### TASK INSTRUCTIONS
Could you print out every entry, character for character?

########################################

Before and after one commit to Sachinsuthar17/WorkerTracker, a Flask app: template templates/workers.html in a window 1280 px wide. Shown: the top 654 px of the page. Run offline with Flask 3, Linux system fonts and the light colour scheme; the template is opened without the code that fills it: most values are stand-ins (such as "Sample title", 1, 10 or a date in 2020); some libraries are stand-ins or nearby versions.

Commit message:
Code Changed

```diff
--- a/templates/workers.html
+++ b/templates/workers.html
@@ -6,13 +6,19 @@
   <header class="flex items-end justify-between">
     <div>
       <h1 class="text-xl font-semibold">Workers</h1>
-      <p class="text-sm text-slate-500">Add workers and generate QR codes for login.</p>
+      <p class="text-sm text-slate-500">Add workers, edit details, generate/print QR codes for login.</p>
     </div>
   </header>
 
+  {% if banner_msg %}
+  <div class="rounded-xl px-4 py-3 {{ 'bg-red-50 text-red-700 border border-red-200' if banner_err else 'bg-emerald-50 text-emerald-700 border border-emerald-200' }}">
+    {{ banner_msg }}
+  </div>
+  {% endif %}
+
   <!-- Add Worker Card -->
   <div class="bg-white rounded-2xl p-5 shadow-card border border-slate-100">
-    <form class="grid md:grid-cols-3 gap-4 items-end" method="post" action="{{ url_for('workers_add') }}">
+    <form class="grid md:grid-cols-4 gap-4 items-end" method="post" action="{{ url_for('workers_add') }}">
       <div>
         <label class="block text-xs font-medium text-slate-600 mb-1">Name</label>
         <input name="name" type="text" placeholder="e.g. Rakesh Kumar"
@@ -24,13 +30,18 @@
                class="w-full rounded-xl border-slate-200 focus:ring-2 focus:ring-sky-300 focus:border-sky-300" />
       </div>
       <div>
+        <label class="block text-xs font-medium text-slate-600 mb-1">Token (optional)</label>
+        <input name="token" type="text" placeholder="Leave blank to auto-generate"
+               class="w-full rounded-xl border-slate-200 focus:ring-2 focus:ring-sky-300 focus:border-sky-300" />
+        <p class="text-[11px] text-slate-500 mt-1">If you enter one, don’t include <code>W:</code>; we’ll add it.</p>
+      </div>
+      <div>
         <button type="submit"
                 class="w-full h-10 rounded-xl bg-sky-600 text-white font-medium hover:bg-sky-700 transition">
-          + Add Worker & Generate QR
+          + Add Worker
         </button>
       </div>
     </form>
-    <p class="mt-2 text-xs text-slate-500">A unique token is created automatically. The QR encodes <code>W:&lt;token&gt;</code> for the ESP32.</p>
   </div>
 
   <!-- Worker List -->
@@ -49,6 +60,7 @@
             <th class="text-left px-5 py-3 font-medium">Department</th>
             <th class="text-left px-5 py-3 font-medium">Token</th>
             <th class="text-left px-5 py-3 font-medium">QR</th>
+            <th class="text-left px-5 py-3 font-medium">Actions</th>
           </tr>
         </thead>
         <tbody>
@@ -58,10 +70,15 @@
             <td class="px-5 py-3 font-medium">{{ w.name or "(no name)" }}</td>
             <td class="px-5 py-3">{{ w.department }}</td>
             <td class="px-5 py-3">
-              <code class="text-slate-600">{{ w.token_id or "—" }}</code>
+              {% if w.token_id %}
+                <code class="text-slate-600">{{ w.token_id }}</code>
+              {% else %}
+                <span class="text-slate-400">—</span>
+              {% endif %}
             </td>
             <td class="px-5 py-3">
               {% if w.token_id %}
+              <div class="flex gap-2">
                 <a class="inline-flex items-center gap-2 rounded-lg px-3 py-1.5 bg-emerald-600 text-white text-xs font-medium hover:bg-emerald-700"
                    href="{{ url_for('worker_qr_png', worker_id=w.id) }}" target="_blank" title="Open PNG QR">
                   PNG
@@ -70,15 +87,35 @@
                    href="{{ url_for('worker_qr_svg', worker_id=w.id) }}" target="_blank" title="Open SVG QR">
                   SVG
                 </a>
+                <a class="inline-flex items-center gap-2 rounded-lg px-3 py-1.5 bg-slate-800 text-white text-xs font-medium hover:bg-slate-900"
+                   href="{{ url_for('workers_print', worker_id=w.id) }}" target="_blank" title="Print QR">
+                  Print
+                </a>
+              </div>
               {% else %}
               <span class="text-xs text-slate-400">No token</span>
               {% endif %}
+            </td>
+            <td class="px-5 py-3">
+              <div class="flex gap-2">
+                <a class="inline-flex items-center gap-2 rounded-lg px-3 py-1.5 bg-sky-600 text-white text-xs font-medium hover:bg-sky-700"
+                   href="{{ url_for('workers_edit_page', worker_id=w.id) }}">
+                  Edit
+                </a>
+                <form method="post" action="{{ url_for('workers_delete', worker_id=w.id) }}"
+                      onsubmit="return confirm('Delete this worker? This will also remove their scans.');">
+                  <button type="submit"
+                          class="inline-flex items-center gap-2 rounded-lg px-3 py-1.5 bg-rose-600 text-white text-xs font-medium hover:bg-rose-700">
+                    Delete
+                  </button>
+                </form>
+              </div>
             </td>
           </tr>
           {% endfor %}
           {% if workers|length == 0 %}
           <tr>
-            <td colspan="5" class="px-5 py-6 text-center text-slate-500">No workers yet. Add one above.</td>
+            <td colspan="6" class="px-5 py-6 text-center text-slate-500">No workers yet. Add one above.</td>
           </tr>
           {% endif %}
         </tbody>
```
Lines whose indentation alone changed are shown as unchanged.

########################################

### RESPONSE TO THIS TASK
Before and after one commit to Sachinsuthar17/WorkerTracker, a Flask app: template templates/workers.html in a window 1280 px wide. Shown: the top 654 px of the page. Run offline with Flask 3, Linux system fonts and the light colour scheme; the template is opened without the code that fills it: most values are stand-ins (such as "Sample title", 1, 10 or a date in 2020); some libraries are stand-ins or nearby versions.

Commit message:
Code Changed

```diff
--- a/templates/workers.html
+++ b/templates/workers.html
@@ -6,13 +6,19 @@
   <header class="flex items-end justify-between">
     <div>
       <h1 class="text-xl font-semibold">Workers</h1>
-      <p class="text-sm text-slate-500">Add workers and generate QR codes for login.</p>
+      <p class="text-sm text-slate-500">Add workers, edit details, generate/print QR codes for login.</p>
     </div>
   </header>
 
+  {% if banner_msg %}
+  <div class="rounded-xl px-4 py-3 {{ 'bg-red-50 text-red-700 border border-red-200' if banner_err else 'bg-emerald-50 text-emerald-700 border border-emerald-200' }}">
+    {{ banner_msg }}
+  </div>
+  {% endif %}
+
   <!-- Add Worker Card -->
   <div class="bg-white rounded-2xl p-5 shadow-card border border-slate-100">
-    <form class="grid md:grid-cols-3 gap-4 items-end" method="post" action="{{ url_for('workers_add') }}">
+    <form class="grid md:grid-cols-4 gap-4 items-end" method="post" action="{{ url_for('workers_add') }}">
       <div>
         <label class="block text-xs font-medium text-slate-600 mb-1">Name</label>
         <input name="name" type="text" placeholder="e.g. Rakesh Kumar"
@@ -24,13 +30,18 @@
                class="w-full rounded-xl border-slate-200 focus:ring-2 focus:ring-sky-300 focus:border-sky-300" />
       </div>
       <div>
+        <label class="block text-xs font-medium text-slate-600 mb-1">Token (optional)</label>
+        <input name="token" type="text" placeholder="Leave blank to auto-generate"
+               class="w-full rounded-xl border-slate-200 focus:ring-2 focus:ring-sky-300 focus:border-sky-300" />
+        <p class="text-[11px] text-slate-500 mt-1">If you enter one, don’t include <code>W:</code>; we’ll add it.</p>
+      </div>
+      <div>
         <button type="submit"
                 class="w-full h-10 rounded-xl bg-sky-600 text-white font-medium hover:bg-sky-700 transition">
-          + Add Worker & Generate QR
+          + Add Worker
         </button>
       </div>
     </form>
-    <p class="mt-2 text-xs text-slate-500">A unique token is created automatically. The QR encodes <code>W:&lt;token&gt;</code> for the ESP32.</p>
   </div>
 
   <!-- Worker List -->
@@ -49,6 +60,7 @@
             <th class="text-left px-5 py-3 font-medium">Department</th>
             <th class="text-left px-5 py-3 font-medium">Token</th>
             <th class="text-left px-5 py-3 font-medium">QR</th>
+            <th class="text-left px-5 py-3 font-medium">Actions</th>
           </tr>
         </thead>
         <tbody>
@@ -58,10 +70,15 @@
             <td class="px-5 py-3 font-medium">{{ w.name or "(no name)" }}</td>
             <td class="px-5 py-3">{{ w.department }}</td>
             <td class="px-5 py-3">
-              <code class="text-slate-600">{{ w.token_id or "—" }}</code>
+              {% if w.token_id %}
+                <code class="text-slate-600">{{ w.token_id }}</code>
+              {% else %}
+                <span class="text-slate-400">—</span>
+              {% endif %}
             </td>
             <td class="px-5 py-3">
               {% if w.token_id %}
+              <div class="flex gap-2">
                 <a class="inline-flex items-center gap-2 rounded-lg px-3 py-1.5 bg-emerald-600 text-white text-xs font-medium hover:bg-emerald-700"
                    href="{{ url_for('worker_qr_png', worker_id=w.id) }}" target="_blank" title="Open PNG QR">
                   PNG
@@ -70,15 +87,35 @@
                    href="{{ url_for('worker_qr_svg', worker_id=w.id) }}" target="_blank" title="Open SVG QR">
                   SVG
                 </a>
+                <a class="inline-flex items-center gap-2 rounded-lg px-3 py-1.5 bg-slate-800 text-white text-xs font-medium hover:bg-slate-900"
+                   href="{{ url_for('workers_print', worker_id=w.id) }}" target="_blank" title="Print QR">
+                  Print
+                </a>
+              </div>
               {% else %}
               <span class="text-xs text-slate-400">No token</span>
               {% endif %}
+            </td>
+            <td class="px-5 py-3">
+              <div class="flex gap-2">
+                <a class="inline-flex items-center gap-2 rounded-lg px-3 py-1.5 bg-sky-600 text-white text-xs font-medium hover:bg-sky-700"
+                   href="{{ url_for('workers_edit_page', worker_id=w.id) }}">
+                  Edit
+                </a>
+                <form method="post" action="{{ url_for('workers_delete', worker_id=w.id) }}"
+                      onsubmit="return confirm('Delete this worker? This will also remove their scans.');">
+                  <button type="submit"
+                          class="inline-flex items-center gap-2 rounded-lg px-3 py-1.5 bg-rose-600 text-white text-xs font-medium hover:bg-rose-700">
+                    Delete
+                  </button>
+                </form>
+              </div>
             </td>
           </tr>
           {% endfor %}
           {% if workers|length == 0 %}
           <tr>
-            <td colspan="5" class="px-5 py-6 text-center text-slate-500">No workers yet. Add one above.</td>
+            <td colspan="6" class="px-5 py-6 text-center text-slate-500">No workers yet. Add one above.</td>
           </tr>
           {% endif %}
         </tbody>
```
Lines whose indentation alone changed are shown as unchanged.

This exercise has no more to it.